However, a spokesman from the Pentagon told the AP that Minnesota Gov. Tim Walz did not ask for military police to be deployed to Minneapolis. Walz previously activated 500 Minnesota National Guard troops to Minneapolis and St. Paul to quell the unrest amid the protests.
“The Department has been in touch with the Governor and there is no request for Title 10 forces to support the Minnesota National Guard or state law enforcement,” the spokesman told AP.
Alyssa Farah, the White House director of strategic communications, reiterated the sentiment to AP, writing in an email that active military police were not being deployed to the city, and title 10 was “not under discussion.”
Protests erupted in multiple states over the death of Floyd, who died after a white police officer knelt on his neck for nearly eight minutes while arresting him on Monday. In a viral video of the incident, Floyd could be heard begging the police officer to release him and repeatedly said, “I can’t breathe,” before becoming unresponsive. He died shortly after the incident.
Derek Chauvin, the officer who was on top of Floyd, and three other officers were fired from the Minneapolis Police Department on Tuesday. On Friday, Chauvin was arrested and charged with third-degree murder and manslaughter in connection with the incident.

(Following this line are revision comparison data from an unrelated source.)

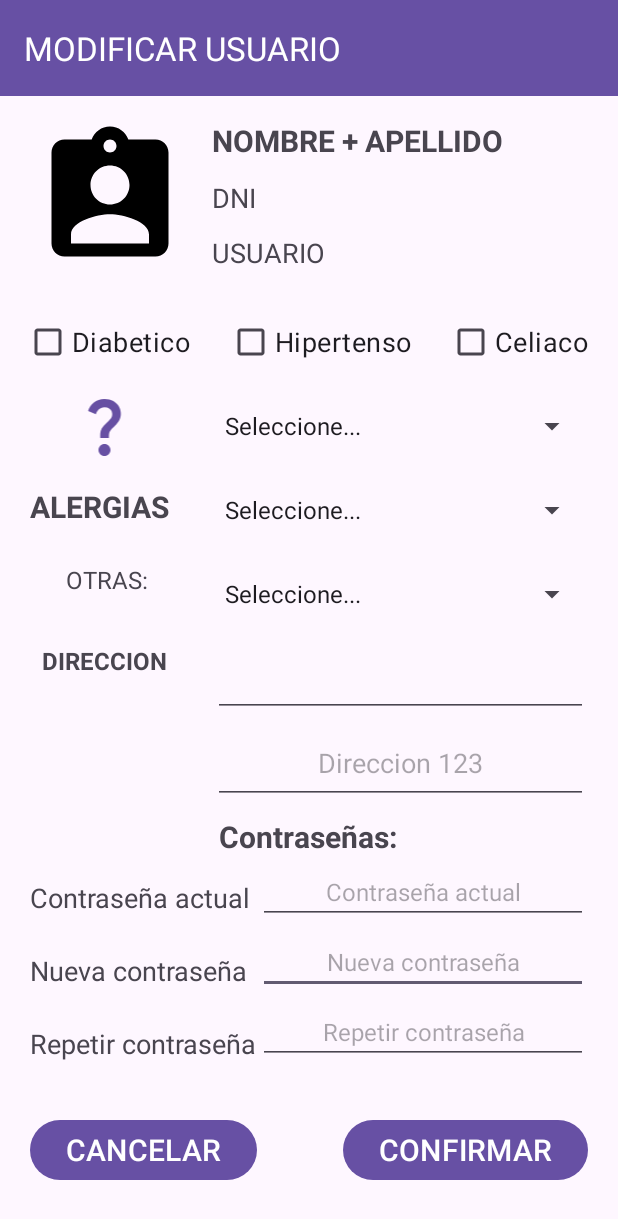
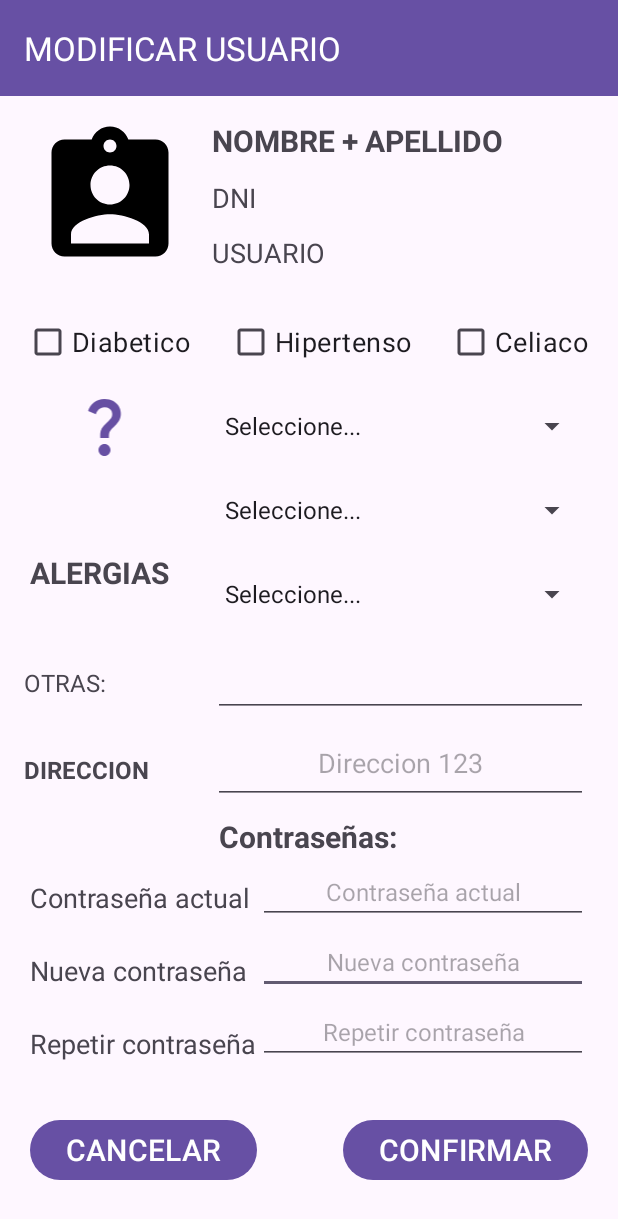
Before and after one commit to Alan-Vaca/TP7_SANAMENTE, an Android app: the Modificar_Usuario screen opened directly, with no data from a screen before it, on a phone screen of 412 x 824 dp. Shown: the top 1219 px of the screen. Run offline under Robolectric (Android 15) with nearby library versions, the phone set to English and light mode, and no system bars.

Commit message:
Ver Alergias

```diff
--- a/app/src/main/res/layout/activity_modificar_usuario.xml
+++ b/app/src/main/res/layout/activity_modificar_usuario.xml
@@ -142,35 +142,35 @@
         android:layout_width="wrap_content"
         android:layout_height="wrap_content"
         android:layout_marginStart="20dp"
-        android:layout_marginTop="16dp"
+        android:layout_marginTop="4dp"
         android:text="@string/tv_alergias"
         android:textSize="20sp"
         android:textStyle="bold"
         app:layout_constraintStart_toStartOf="parent"
-        app:layout_constraintTop_toBottomOf="@+id/imageView8" />
+        app:layout_constraintTop_toBottomOf="@+id/tipoAlergia2" />
 
     <TextView
         android:id="@+id/textView4"
         android:layout_width="wrap_content"
         android:layout_height="wrap_content"
-        android:layout_marginStart="28dp"
-        android:layout_marginTop="32dp"
+        android:layout_marginStart="16dp"
+        android:layout_marginTop="24dp"
         android:text="@string/tv_direccion"
         android:textSize="16sp"
         android:textStyle="bold"
         app:layout_constraintStart_toStartOf="parent"
-        app:layout_constraintTop_toBottomOf="@+id/textView33" />
+        app:layout_constraintTop_toBottomOf="@+id/txtComentarios" />
 
     <TextView
         android:id="@+id/textView33"
         android:layout_width="wrap_content"
         android:layout_height="wrap_content"
-        android:layout_marginStart="44dp"
+        android:layout_marginStart="16dp"
         android:layout_marginTop="24dp"
         android:text="OTRAS:"
         android:textSize="16sp"
         app:layout_constraintStart_toStartOf="parent"
-        app:layout_constraintTop_toBottomOf="@+id/fc_tv_contiene" />
+        app:layout_constraintTop_toBottomOf="@+id/tipoAlergia3" />
 
     <TextView
         android:id="@+id/textView7"
```
Also changed, not shown: app/src/main/java/BaseDeDatos/Conexion.java (+11 -0 lines), app/src/main/java/BaseDeDatos/consultasEtiquetados.java (+48 -0 lines), app/src/main/java/com/example/tp7_sanamente/Modificar_Usuario.java (+32 -1 lines).
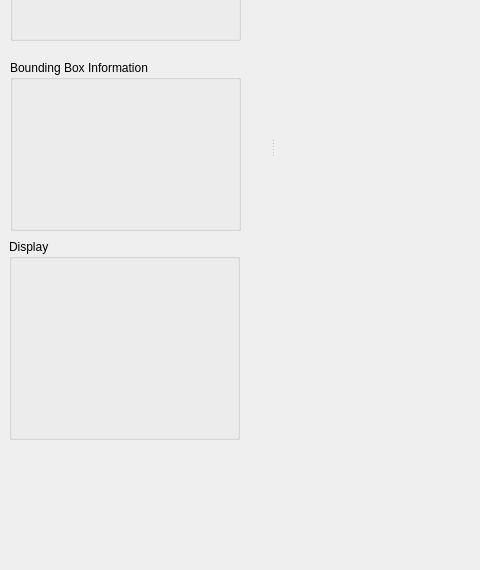
Before: the Qt Designer form MainWindow.ui in MatthieuZins/BoundingBoxMe, drawn with Qt 5; both pictures show x 0 to 480 and y 277 to 847 of the 1148 by 847 pixel window.
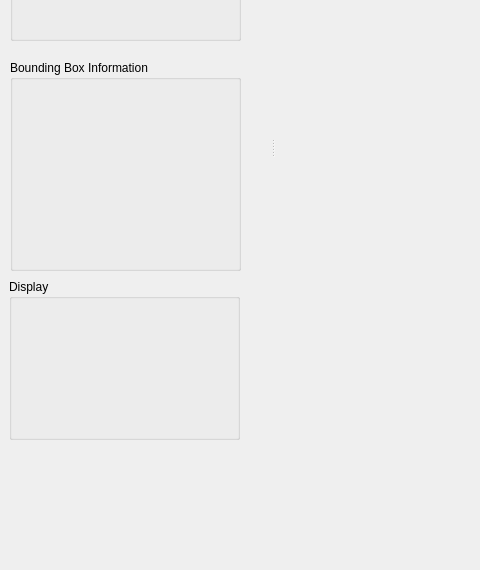
After: the same form once the commit is applied. Icons and pictures are not drawn. Custom widgets are drawn as their Qt base class.

Commit message: display bb dimensions in information panel

The edit to the form file:
```diff
--- a/MainWindow.ui
+++ b/MainWindow.ui
@@ -96,7 +96,7 @@
        <x>10</x>
        <y>270</y>
        <width>231</width>
-       <height>171</height>
+       <height>211</height>
       </rect>
      </property>
      <property name="title">
@@ -108,7 +108,7 @@
         <x>10</x>
         <y>30</y>
         <width>201</width>
-        <height>131</height>
+        <height>171</height>
        </rect>
       </property>
      </widget>
@@ -117,9 +117,9 @@
      <property name="geometry">
       <rect>
        <x>9</x>
-       <y>449</y>
+       <y>489</y>
        <width>231</width>
-       <height>201</height>
+       <height>161</height>
       </rect>
      </property>
      <property name="title">
```
The commit also changes 2 other files.
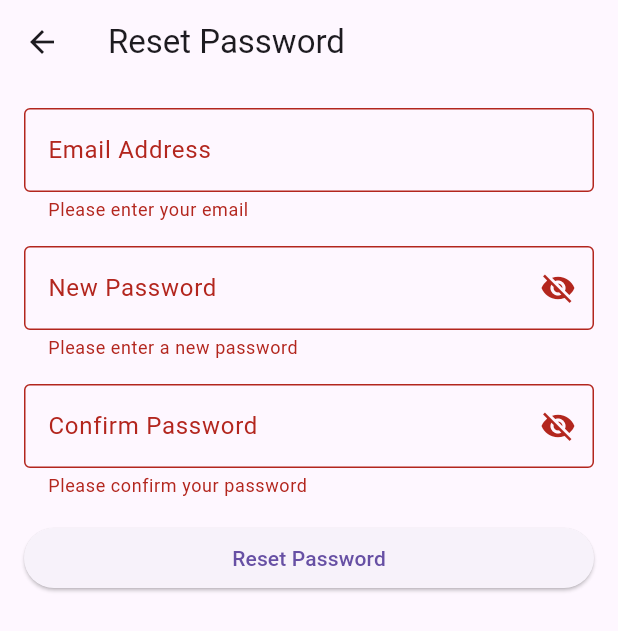
After one commit to to-do-list-8/main, a Flutter app: the ResetPasswordPage screen opened directly, after a tap on "Reset Password", on a phone screen of 412 x 824 dp. The commit adds this screen. Shown: the top 631 px of the screen. Run offline on Flutter 3.47's test engine with Material 3 defaults, Android fonts, the phone set to English and light mode, and no system bars; our stand-ins replace firebase_auth, firebase_core, table_calendar; accounts and stored records are empty; Roboto replaces fonts that are missing (CustomFont).

```diff
--- a/lib/main.dart
+++ b/lib/main.dart
@@ -1,5 +1,6 @@
 import 'package:flutter/material.dart';
 import 'package:provider/provider.dart';
+import 'package:todo_test/screens/login_page.dart';
 import 'screens/main_screen.dart';
 import 'package:firebase_core/firebase_core.dart';
 import 'firebase_options.dart';
@@ -24,7 +25,7 @@ class MyApp extends StatelessWidget {
         fontFamily: 'CustomFont',
         primarySwatch: Colors.blue,
       ),
-      home: MainScreen(), // MainScreen을 앱의 첫 화면으로 설정
+      home: const LoginPage(), // MainScreen을 앱의 첫 화면으로 설정
     );
   }
 }
--- a/lib/screens/login_page.dart
+++ b/lib/screens/login_page.dart
@@ -1,7 +1,7 @@
 import 'package:flutter/material.dart';
-import 'main_page.dart';
+import 'main_screen.dart';
 import 'register_page.dart';
-import 'practice_page.dart';
+import 'reset_password_page.dart';
 
 
 class LoginPage extends StatelessWidget {
@@ -73,7 +73,7 @@ class LoginPage extends StatelessWidget {
                   onPressed: () {
                     Navigator.pushReplacement(
                       context,
-                      MaterialPageRoute(builder: (context) => const MainPage()),
+                      MaterialPageRoute(builder: (context) => MainScreen()),
                     );
                   },
                   style: ElevatedButton.styleFrom(
@@ -112,7 +112,7 @@ class LoginPage extends StatelessWidget {
                           Navigator.push(
                             context,
                             MaterialPageRoute(
-                                builder: (context) => const PracticePage()),
+                                builder: (context) => ResetPasswordPage()),
                           );
                         },
                         child: const Text('Forgot your password?',
--- a/lib/screens/main_screen.dart
+++ b/lib/screens/main_screen.dart
@@ -3,8 +3,7 @@ import 'home_screen.dart';
 import 'alarm_screen.dart';
 import 'add_screen.dart';
 import 'extra_screen.dart'; // 부가 기능 화면 추가
-import 'package:firebase_core/firebase_core.dart';
-import 'firebase_options.dart';
+
 
 
 class MainScreen extends StatefulWidget {
--- /dev/null
+++ b/lib/screens/reset_password_page.dart
@@ -0,0 +1,126 @@
+import 'package:flutter/material.dart';
+
+class ResetPasswordPage extends StatefulWidget {
+  @override
+  _ResetPasswordPageState createState() => _ResetPasswordPageState();
+}
+
+class _ResetPasswordPageState extends State<ResetPasswordPage> {
+  final _formKey = GlobalKey<FormState>();
+  TextEditingController _emailController = TextEditingController();
+  TextEditingController _newPasswordController = TextEditingController();
+  TextEditingController _confirmPasswordController = TextEditingController();
+
+  bool _isPasswordVisible = false;
+
+  void _resetPassword() {
+    if (_formKey.currentState!.validate()) {
+      // 비밀번호 재설정 로직 구현
+      ScaffoldMessenger.of(context).showSnackBar(
+        SnackBar(content: Text('Password reset link sent to ${_emailController.text}')),
+      );
+    }
+  }
+
+  @override
+  Widget build(BuildContext context) {
+    return Scaffold(
+      appBar: AppBar(
+        title: Text('Reset Password'),
+      ),
+      body: Padding(
+        padding: EdgeInsets.all(16.0),
+        child: Form(
+          key: _formKey,
+          child: Column(
+            crossAxisAlignment: CrossAxisAlignment.stretch,
+            children: [
+              TextFormField(
+                controller: _emailController,
+                keyboardType: TextInputType.emailAddress,
+                decoration: InputDecoration(
+                  labelText: 'Email Address',
+                  hintText: 'Enter your email',
+                  border: OutlineInputBorder(),
+                ),
+                validator: (value) {
+                  if (value == null || value.isEmpty) {
+                    return 'Please enter your email';
+                  }
+                  // 이메일 형식 체크 (간단한 형식만 체크)
+                  if (!RegExp(r'^[^@]+@[^@]+\.[^@]+').hasMatch(value)) {
+                    return 'Enter a valid email';
+                  }
+                  return null;
+                },
+              ),
+              SizedBox(height: 16.0),
+              TextFormField(
+                controller: _newPasswordController,
+                obscureText: !_isPasswordVisible,
+                decoration: InputDecoration(
+                  labelText: 'New Password',
+                  hintText: 'Enter new password',
+                  border: OutlineInputBorder(),
+                  suffixIcon: IconButton(
+                    icon: Icon(
+                      _isPasswordVisible ? Icons.visibility : Icons.visibility_off,
+                    ),
+                    onPressed: () {
+                      setState(() {
+                        _isPasswordVisible = !_isPasswordVisible;
+                      });
+                    },
+                  ),
+                ),
+                validator: (value) {
+                  if (value == null || value.isEmpty) {
+                    return 'Please enter a new password';
+                  }
+                  if (value.length < 6) {
+                    return 'Password must be at least 6 characters';
+                  }
+                  return null;
+                },
+              ),
+              SizedBox(height: 16.0),
+              TextFormField(
+                controller: _confirmPasswordController,
+                obscureText: !_isPasswordVisible,
+                decoration: InputDecoration(
+                  labelText: 'Confirm Password',
+                  hintText: 'Re-enter password',
+                  border: OutlineInputBorder(),
+                  suffixIcon: IconButton(
+                    icon: Icon(
+                      _isPasswordVisible ? Icons.visibility : Icons.visibility_off,
+                    ),
+                    onPressed: () {
+                      setState(() {
+                        _isPasswordVisible = !_isPasswordVisible;
+                      });
+                    },
+                  ),
+                ),
+                validator: (value) {
+                  if (value == null || value.isEmpty) {
+                    return 'Please confirm your password';
+                  }
+                  if (value != _newPasswordController.text) {
+                    return 'Passwords do not match';
+                  }
+                  return null;
+                },
+              ),
+              SizedBox(height: 16.0),
+              ElevatedButton(
+                onPressed: _resetPassword,
+                child: Text('Reset Password'),
+              ),
+            ],
+          ),
+        ),
+      ),
+    );
+  }
+}
```
Also changed, not shown: lib/firebase_options.dart.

The protests demanding justice for Floyd turned violent when rioters set the Minneapolis Third Police Precinct on fire Thursday, near where he was detained.
David Choi contributed to this report.